Records for this exercise Block Start

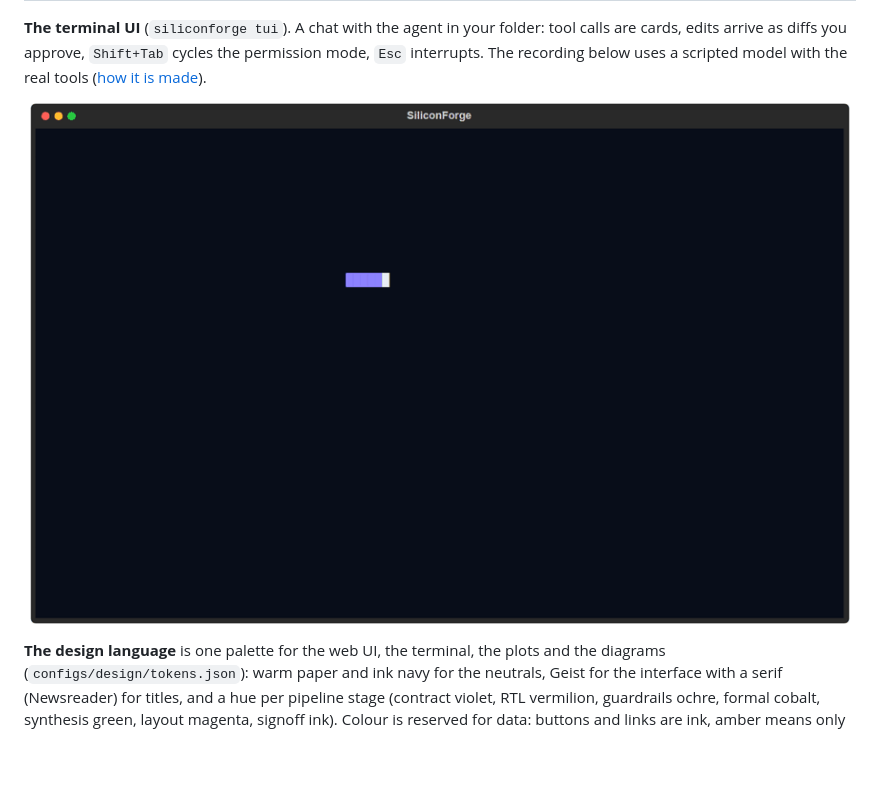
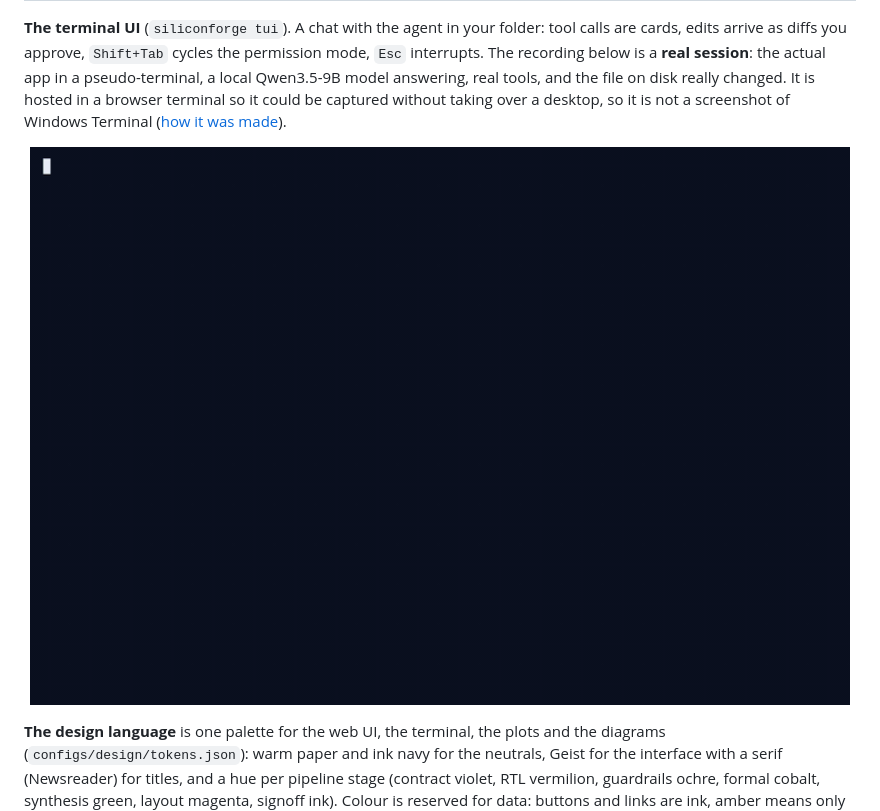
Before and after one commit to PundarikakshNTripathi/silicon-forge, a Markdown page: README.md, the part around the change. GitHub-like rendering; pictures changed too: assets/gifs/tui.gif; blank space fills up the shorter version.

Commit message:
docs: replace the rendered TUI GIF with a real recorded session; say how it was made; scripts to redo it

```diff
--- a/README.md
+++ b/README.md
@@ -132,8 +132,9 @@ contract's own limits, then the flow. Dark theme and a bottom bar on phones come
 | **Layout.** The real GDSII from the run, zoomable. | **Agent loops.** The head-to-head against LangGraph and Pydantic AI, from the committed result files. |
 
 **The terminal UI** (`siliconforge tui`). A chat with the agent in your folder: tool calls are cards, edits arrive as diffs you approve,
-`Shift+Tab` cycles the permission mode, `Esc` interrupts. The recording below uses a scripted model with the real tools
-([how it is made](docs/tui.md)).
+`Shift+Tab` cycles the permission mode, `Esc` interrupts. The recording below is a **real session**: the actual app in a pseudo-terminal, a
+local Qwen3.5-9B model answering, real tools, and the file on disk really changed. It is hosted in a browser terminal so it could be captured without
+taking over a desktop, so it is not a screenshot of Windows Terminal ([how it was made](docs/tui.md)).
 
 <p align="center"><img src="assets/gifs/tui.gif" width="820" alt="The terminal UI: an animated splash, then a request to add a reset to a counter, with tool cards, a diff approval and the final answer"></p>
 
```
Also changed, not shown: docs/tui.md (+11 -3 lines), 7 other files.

Records for this exercise Block End
Records for this exercise Block Start

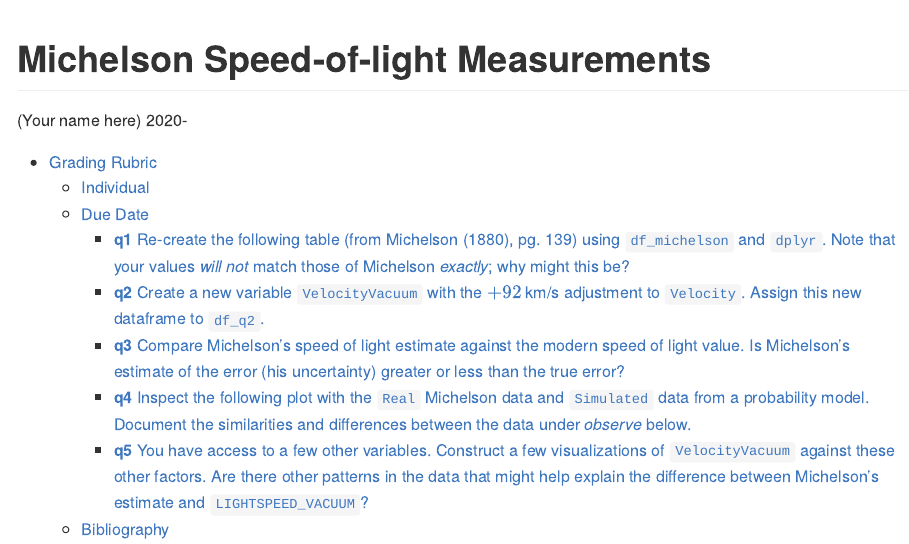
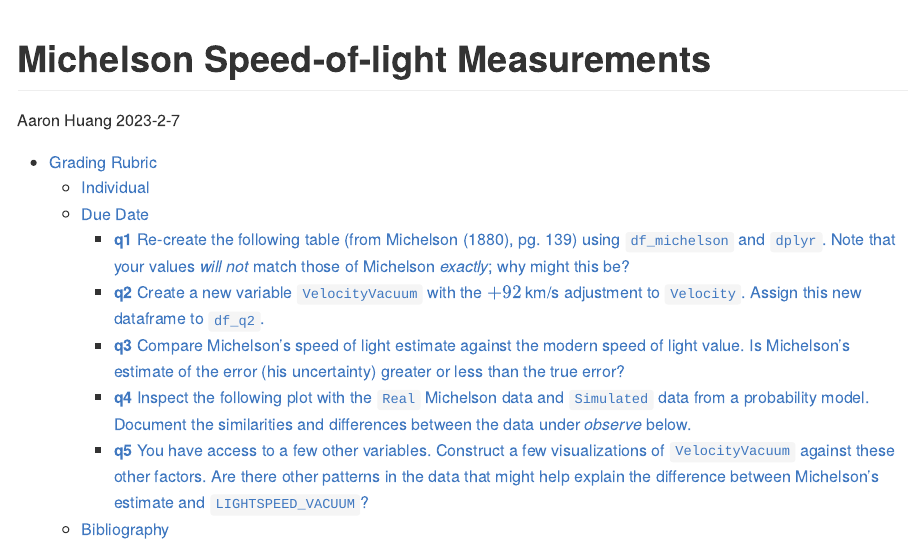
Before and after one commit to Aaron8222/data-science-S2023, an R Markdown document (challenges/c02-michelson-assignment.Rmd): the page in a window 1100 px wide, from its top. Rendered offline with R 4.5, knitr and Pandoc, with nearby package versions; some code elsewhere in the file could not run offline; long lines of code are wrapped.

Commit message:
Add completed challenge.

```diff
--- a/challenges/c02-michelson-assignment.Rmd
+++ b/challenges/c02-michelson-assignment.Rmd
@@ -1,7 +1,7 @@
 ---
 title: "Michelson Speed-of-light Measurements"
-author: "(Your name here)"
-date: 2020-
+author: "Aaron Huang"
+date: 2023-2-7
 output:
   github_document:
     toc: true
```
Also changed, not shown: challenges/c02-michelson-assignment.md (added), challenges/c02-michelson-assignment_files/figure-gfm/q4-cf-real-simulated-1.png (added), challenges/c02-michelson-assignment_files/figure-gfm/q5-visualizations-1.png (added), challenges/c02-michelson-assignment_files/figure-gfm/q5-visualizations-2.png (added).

Records for this exercise Block End

* **What to work on**
Lines holding "Also": copy each one from the records above.

* **Task output**
Also changed, not shown: docs/tui.md (+11 -3 lines), 7 other files.
Also changed, not shown: challenges/c02-michelson-assignment.md (added), challenges/c02-michelson-assignment_files/figure-gfm/q4-cf-real-simulated-1.png (added), challenges/c02-michelson-assignment_files/figure-gfm/q5-visualizations-1.png (added), challenges/c02-michelson-assignment_files/figure-gfm/q5-visualizations-2.png (added).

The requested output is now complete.